INSTRUCTIONS TO FOLLOW:
Would you print all of the entries exactly, please, but without their pictures?

DATA EXCERPTS:
= = = = = = =

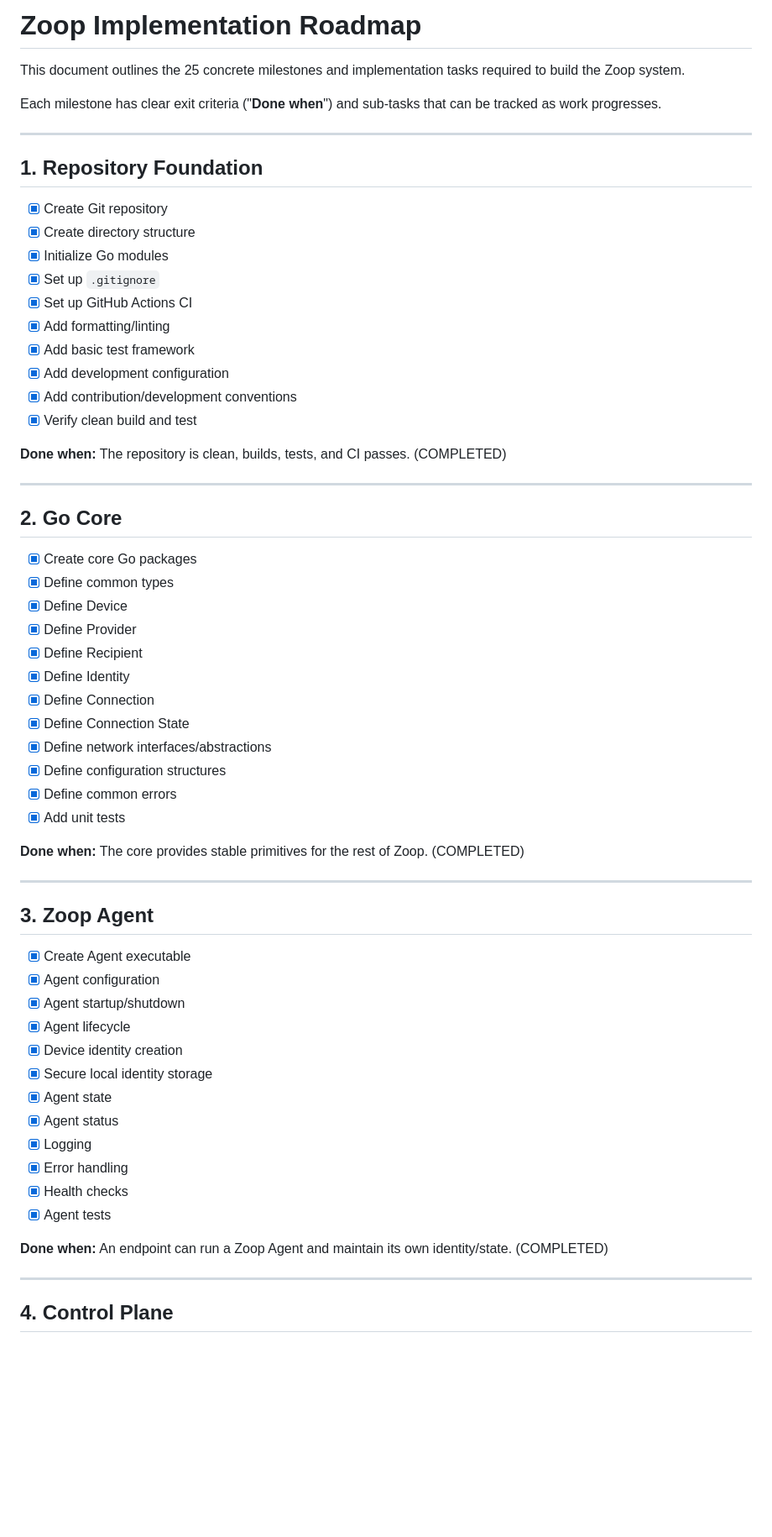
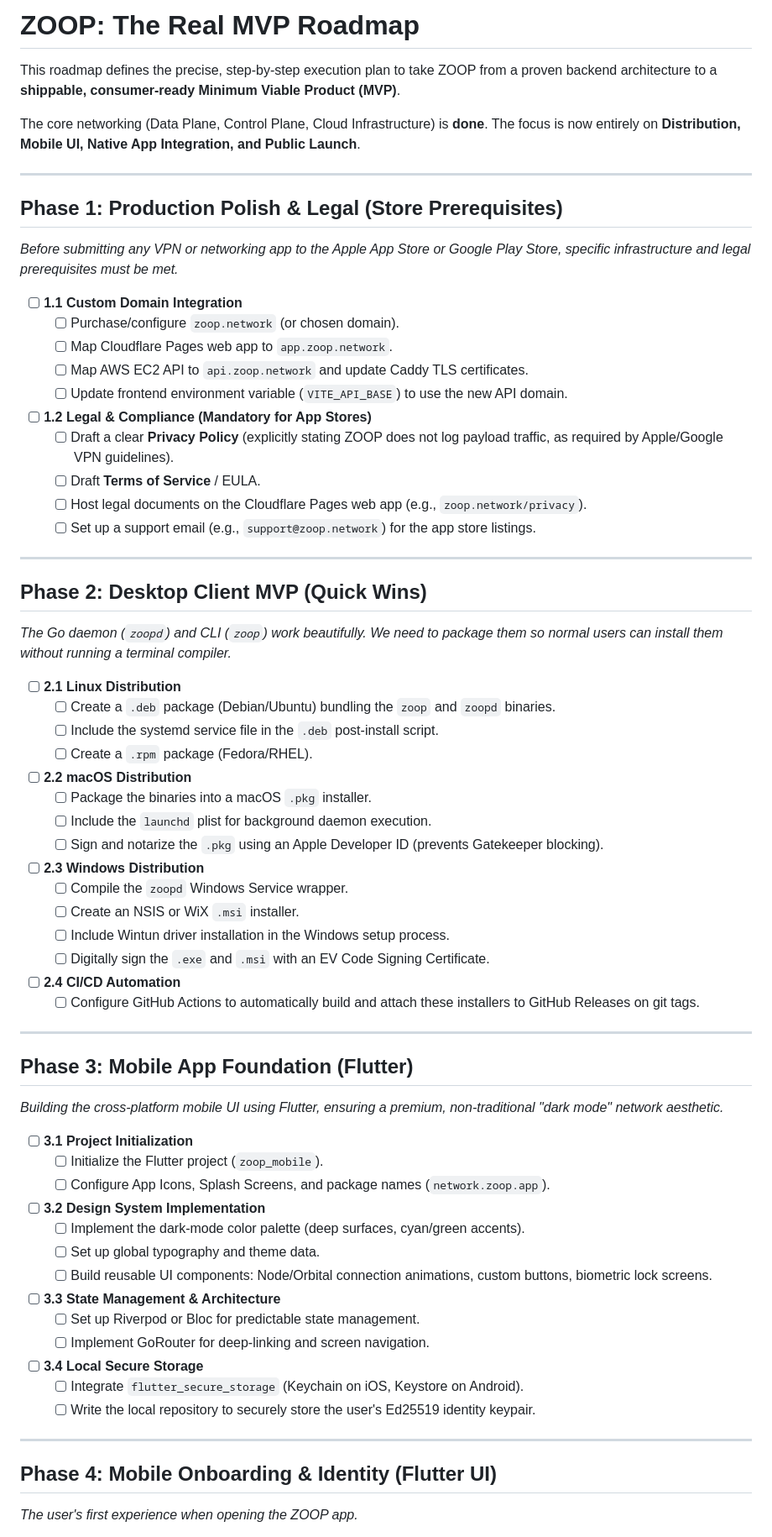
Before and after one commit to zoop-internet/zoopspot, a Markdown page: ROADMAP.md, the part around one of its changes. Shown at 84% size. Rendered like a GitHub page; blank space fills up the shorter version.

Commit message:
docs: rewrite ROADMAP.md to focus entirely on the Real MVP (Distribution, Flutter Mobile App, Native Integrations, App Stores)

```diff
--- a/ROADMAP.md
+++ b/ROADMAP.md
@@ -1,65 +1,67 @@
-# Zoop Implementation Roadmap
+# ZOOP: The Real MVP Roadmap
 
-This document outlines the 25 concrete milestones and implementation tasks required to build the Zoop system.
+This roadmap defines the precise, step-by-step execution plan to take ZOOP from a proven backend architecture to a **shippable, consumer-ready Minimum Viable Product (MVP)**.
 
-Each milestone has clear exit criteria ("**Done when**") and sub-tasks that can be tracked as work progresses.
+The core networking (Data Plane, Control Plane, Cloud Infrastructure) is **done**. The focus is now entirely on **Distribution, Mobile UI, Native App Integration, and Public Launch**.
 
 ---
 
-## 1. Repository Foundation
+## Phase 1: Production Polish & Legal (Store Prerequisites)
+*Before submitting any VPN or networking app to the Apple App Store or Google Play Store, specific infrastructure and legal prerequisites must be met.*
 
-- [x] Create Git repository
-- [x] Create directory structure
-- [x] Initialize Go modules
-- [x] Set up `.gitignore`
-- [x] Set up GitHub Actions CI
-- [x] Add formatting/linting
-- [x] Add basic test framework
-- [x] Add development configuration
-- [x] Add contribution/development conventions
-- [x] Verify clean build and test
-
-**Done when:** The repository is clean, builds, tests, and CI passes. (COMPLETED)
+- [ ] **1.1 Custom Domain Integration**
+  - [ ] Purchase/configure `zoop.network` (or chosen domain).
+  - [ ] Map Cloudflare Pages web app to `app.zoop.network`.
+  - [ ] Map AWS EC2 API to `api.zoop.network` and update Caddy TLS certificates.
+  - [ ] Update frontend environment variable (`VITE_API_BASE`) to use the new API domain.
+- [ ] **1.2 Legal & Compliance (Mandatory for App Stores)**
+  - [ ] Draft a clear **Privacy Policy** (explicitly stating ZOOP does not log payload traffic, as required by Apple/Google VPN guidelines).
+  - [ ] Draft **Terms of Service** / EULA.
+  - [ ] Host legal documents on the Cloudflare Pages web app (e.g., `zoop.network/privacy`).
+  - [ ] Set up a support email (e.g., `support@zoop.network`) for the app store listings.
 
 ---
 
-## 2. Go Core
+## Phase 2: Desktop Client MVP (Quick Wins)
+*The Go daemon (`zoopd`) and CLI (`zoop`) work beautifully. We need to package them so normal users can install them without running a terminal compiler.*
 
-- [x] Create core Go packages
-- [x] Define common types
-- [x] Define Device
-- [x] Define Provider
-- [x] Define Recipient
-- [x] Define Identity
-- [x] Define Connection
-- [x] Define Connection State
-- [x] Define network interfaces/abstractions
-- [x] Define configuration structures
-- [x] Define common errors
-- [x] Add unit tests
-
-**Done when:** The core provides stable primitives for the rest of Zoop. (COMPLETED)
+- [ ] **2.1 Linux Distribution**
+  - [ ] Create a `.deb` package (Debian/Ubuntu) bundling the `zoop` and `zoopd` binaries.
+  - [ ] Include the systemd service file in the `.deb` post-install script.
+  - [ ] Create a `.rpm` package (Fedora/RHEL).
+- [ ] **2.2 macOS Distribution**
+  - [ ] Package the binaries into a macOS `.pkg` installer.
+  - [ ] Include the `launchd` plist for background daemon execution.
+  - [ ] Sign and notarize the `.pkg` using an Apple Developer ID (prevents Gatekeeper blocking).
+- [ ] **2.3 Windows Distribution**
+  - [ ] Compile the `zoopd` Windows Service wrapper.
+  - [ ] Create an NSIS or WiX `.msi` installer.
+  - [ ] Include Wintun driver installation in the Windows setup process.
+  - [ ] Digitally sign the `.exe` and `.msi` with an EV Code Signing Certificate.
+- [ ] **2.4 CI/CD Automation**
+  - [ ] Configure GitHub Actions to automatically build and attach these installers to GitHub Releases on git tags.
 
 ---
 
-## 3. Zoop Agent
+## Phase 3: Mobile App Foundation (Flutter)
+*Building the cross-platform mobile UI using Flutter, ensuring a premium, non-traditional "dark mode" network aesthetic.*
 
-- [x] Create Agent executable
-- [x] Agent configuration
-- [x] Agent startup/shutdown
-- [x] Agent lifecycle
-- [x] Device identity creation
-- [x] Secure local identity storage
-- [x] Agent state
-- [x] Agent status
-- [x] Logging
-- [x] Error handling
-- [x] Health checks
-- [x] Agent tests
-
-**Done when:** An endpoint can run a Zoop Agent and maintain its own identity/state. (COMPLETED)
+- [ ] **3.1 Project Initialization**
+  - [ ] Initialize the Flutter project (`zoop_mobile`).
+  - [ ] Configure App Icons, Splash Screens, and package names (`network.zoop.app`).
+- [ ] **3.2 Design System Implementation**
+  - [ ] Implement the dark-mode color palette (deep surfaces, cyan/green accents).
+  - [ ] Set up global typography and theme data.
+  - [ ] Build reusable UI components: Node/Orbital connection animations, custom buttons, biometric lock screens.
+- [ ] **3.3 State Management & Architecture**
+  - [ ] Set up Riverpod or Bloc for predictable state management.
+  - [ ] Implement GoRouter for deep-linking and screen navigation.
+- [ ] **3.4 Local Secure Storage**
+  - [ ] Integrate `flutter_secure_storage` (Keychain on iOS, Keystore on Android).
+  - [ ] Write the local repository to securely store the user's Ed25519 identity keypair.
 
 ---
 
-## 4. Control Plane
+## Phase 4: Mobile Onboarding & Identity (Flutter UI)
+*The user's first experience when opening the ZOOP app.*
 
```
Also changed, not shown: other parts of ROADMAP.md (+69 -345 lines).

= = = = = = =

ANSWER FOR THIS EXERCISE:
Before and after one commit to zoop-internet/zoopspot, a Markdown page: ROADMAP.md, the part around one of its changes. Shown at 84% size. Rendered like a GitHub page; blank space fills up the shorter version.

Commit message:
docs: rewrite ROADMAP.md to focus entirely on the Real MVP (Distribution, Flutter Mobile App, Native Integrations, App Stores)

```diff
--- a/ROADMAP.md
+++ b/ROADMAP.md
@@ -1,65 +1,67 @@
-# Zoop Implementation Roadmap
+# ZOOP: The Real MVP Roadmap
 
-This document outlines the 25 concrete milestones and implementation tasks required to build the Zoop system.
+This roadmap defines the precise, step-by-step execution plan to take ZOOP from a proven backend architecture to a **shippable, consumer-ready Minimum Viable Product (MVP)**.
 
-Each milestone has clear exit criteria ("**Done when**") and sub-tasks that can be tracked as work progresses.
+The core networking (Data Plane, Control Plane, Cloud Infrastructure) is **done**. The focus is now entirely on **Distribution, Mobile UI, Native App Integration, and Public Launch**.
 
 ---
 
-## 1. Repository Foundation
+## Phase 1: Production Polish & Legal (Store Prerequisites)
+*Before submitting any VPN or networking app to the Apple App Store or Google Play Store, specific infrastructure and legal prerequisites must be met.*
 
-- [x] Create Git repository
-- [x] Create directory structure
-- [x] Initialize Go modules
-- [x] Set up `.gitignore`
-- [x] Set up GitHub Actions CI
-- [x] Add formatting/linting
-- [x] Add basic test framework
-- [x] Add development configuration
-- [x] Add contribution/development conventions
-- [x] Verify clean build and test
-
-**Done when:** The repository is clean, builds, tests, and CI passes. (COMPLETED)
+- [ ] **1.1 Custom Domain Integration**
+  - [ ] Purchase/configure `zoop.network` (or chosen domain).
+  - [ ] Map Cloudflare Pages web app to `app.zoop.network`.
+  - [ ] Map AWS EC2 API to `api.zoop.network` and update Caddy TLS certificates.
+  - [ ] Update frontend environment variable (`VITE_API_BASE`) to use the new API domain.
+- [ ] **1.2 Legal & Compliance (Mandatory for App Stores)**
+  - [ ] Draft a clear **Privacy Policy** (explicitly stating ZOOP does not log payload traffic, as required by Apple/Google VPN guidelines).
+  - [ ] Draft **Terms of Service** / EULA.
+  - [ ] Host legal documents on the Cloudflare Pages web app (e.g., `zoop.network/privacy`).
+  - [ ] Set up a support email (e.g., `support@zoop.network`) for the app store listings.
 
 ---
 
-## 2. Go Core
+## Phase 2: Desktop Client MVP (Quick Wins)
+*The Go daemon (`zoopd`) and CLI (`zoop`) work beautifully. We need to package them so normal users can install them without running a terminal compiler.*
 
-- [x] Create core Go packages
-- [x] Define common types
-- [x] Define Device
-- [x] Define Provider
-- [x] Define Recipient
-- [x] Define Identity
-- [x] Define Connection
-- [x] Define Connection State
-- [x] Define network interfaces/abstractions
-- [x] Define configuration structures
-- [x] Define common errors
-- [x] Add unit tests
-
-**Done when:** The core provides stable primitives for the rest of Zoop. (COMPLETED)
+- [ ] **2.1 Linux Distribution**
+  - [ ] Create a `.deb` package (Debian/Ubuntu) bundling the `zoop` and `zoopd` binaries.
+  - [ ] Include the systemd service file in the `.deb` post-install script.
+  - [ ] Create a `.rpm` package (Fedora/RHEL).
+- [ ] **2.2 macOS Distribution**
+  - [ ] Package the binaries into a macOS `.pkg` installer.
+  - [ ] Include the `launchd` plist for background daemon execution.
+  - [ ] Sign and notarize the `.pkg` using an Apple Developer ID (prevents Gatekeeper blocking).
+- [ ] **2.3 Windows Distribution**
+  - [ ] Compile the `zoopd` Windows Service wrapper.
+  - [ ] Create an NSIS or WiX `.msi` installer.
+  - [ ] Include Wintun driver installation in the Windows setup process.
+  - [ ] Digitally sign the `.exe` and `.msi` with an EV Code Signing Certificate.
+- [ ] **2.4 CI/CD Automation**
+  - [ ] Configure GitHub Actions to automatically build and attach these installers to GitHub Releases on git tags.
 
 ---
 
-## 3. Zoop Agent
+## Phase 3: Mobile App Foundation (Flutter)
+*Building the cross-platform mobile UI using Flutter, ensuring a premium, non-traditional "dark mode" network aesthetic.*
 
-- [x] Create Agent executable
-- [x] Agent configuration
-- [x] Agent startup/shutdown
-- [x] Agent lifecycle
-- [x] Device identity creation
-- [x] Secure local identity storage
-- [x] Agent state
-- [x] Agent status
-- [x] Logging
-- [x] Error handling
-- [x] Health checks
-- [x] Agent tests
-
-**Done when:** An endpoint can run a Zoop Agent and maintain its own identity/state. (COMPLETED)
+- [ ] **3.1 Project Initialization**
+  - [ ] Initialize the Flutter project (`zoop_mobile`).
+  - [ ] Configure App Icons, Splash Screens, and package names (`network.zoop.app`).
+- [ ] **3.2 Design System Implementation**
+  - [ ] Implement the dark-mode color palette (deep surfaces, cyan/green accents).
+  - [ ] Set up global typography and theme data.
+  - [ ] Build reusable UI components: Node/Orbital connection animations, custom buttons, biometric lock screens.
+- [ ] **3.3 State Management & Architecture**
+  - [ ] Set up Riverpod or Bloc for predictable state management.
+  - [ ] Implement GoRouter for deep-linking and screen navigation.
+- [ ] **3.4 Local Secure Storage**
+  - [ ] Integrate `flutter_secure_storage` (Keychain on iOS, Keystore on Android).
+  - [ ] Write the local repository to securely store the user's Ed25519 identity keypair.
 
 ---
 
-## 4. Control Plane
+## Phase 4: Mobile Onboarding & Identity (Flutter UI)
+*The user's first experience when opening the ZOOP app.*
 
```
Also changed, not shown: other parts of ROADMAP.md (+69 -345 lines).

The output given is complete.